Using the data below, count the lines that carry the string "children" and write only the count.

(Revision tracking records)
"""
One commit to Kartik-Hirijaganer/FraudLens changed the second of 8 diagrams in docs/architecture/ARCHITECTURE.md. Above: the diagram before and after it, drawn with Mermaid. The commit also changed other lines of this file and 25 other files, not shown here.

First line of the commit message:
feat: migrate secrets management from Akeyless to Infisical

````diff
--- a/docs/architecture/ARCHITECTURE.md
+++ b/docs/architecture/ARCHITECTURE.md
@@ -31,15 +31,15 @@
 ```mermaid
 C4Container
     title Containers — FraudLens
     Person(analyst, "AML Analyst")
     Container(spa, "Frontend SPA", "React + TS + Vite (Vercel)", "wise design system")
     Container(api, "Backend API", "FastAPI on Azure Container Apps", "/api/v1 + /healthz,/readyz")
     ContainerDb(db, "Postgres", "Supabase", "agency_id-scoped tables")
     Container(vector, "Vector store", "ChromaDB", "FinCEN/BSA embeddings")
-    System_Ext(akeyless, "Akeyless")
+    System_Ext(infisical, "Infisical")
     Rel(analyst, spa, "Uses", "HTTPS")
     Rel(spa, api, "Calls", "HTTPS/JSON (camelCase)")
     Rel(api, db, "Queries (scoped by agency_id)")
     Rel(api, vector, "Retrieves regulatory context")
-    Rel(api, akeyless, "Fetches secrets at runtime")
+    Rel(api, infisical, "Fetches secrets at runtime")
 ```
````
"""
"""
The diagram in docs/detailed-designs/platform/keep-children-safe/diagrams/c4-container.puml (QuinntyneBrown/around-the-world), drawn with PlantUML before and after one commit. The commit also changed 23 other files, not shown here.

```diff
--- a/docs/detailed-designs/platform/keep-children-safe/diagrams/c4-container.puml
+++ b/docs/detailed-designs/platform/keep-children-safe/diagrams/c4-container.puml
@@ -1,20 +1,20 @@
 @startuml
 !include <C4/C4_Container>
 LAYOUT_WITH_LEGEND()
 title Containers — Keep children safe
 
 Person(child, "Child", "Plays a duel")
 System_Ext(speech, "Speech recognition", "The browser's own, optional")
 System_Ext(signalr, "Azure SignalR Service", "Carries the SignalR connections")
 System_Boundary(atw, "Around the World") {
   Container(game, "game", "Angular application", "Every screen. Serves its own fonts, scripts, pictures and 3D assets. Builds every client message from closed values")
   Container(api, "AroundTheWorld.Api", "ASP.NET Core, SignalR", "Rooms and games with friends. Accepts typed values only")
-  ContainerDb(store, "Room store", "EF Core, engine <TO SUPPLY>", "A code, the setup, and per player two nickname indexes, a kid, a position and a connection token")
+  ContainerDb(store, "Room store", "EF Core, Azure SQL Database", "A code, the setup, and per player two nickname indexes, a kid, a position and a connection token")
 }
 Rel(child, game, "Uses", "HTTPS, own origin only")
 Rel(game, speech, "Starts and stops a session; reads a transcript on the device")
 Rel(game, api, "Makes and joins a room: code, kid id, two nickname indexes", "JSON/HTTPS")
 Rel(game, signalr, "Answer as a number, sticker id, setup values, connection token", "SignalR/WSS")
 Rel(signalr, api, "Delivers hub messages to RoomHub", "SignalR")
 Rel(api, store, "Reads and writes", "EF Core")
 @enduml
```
"""
**Solution to the exercise**
4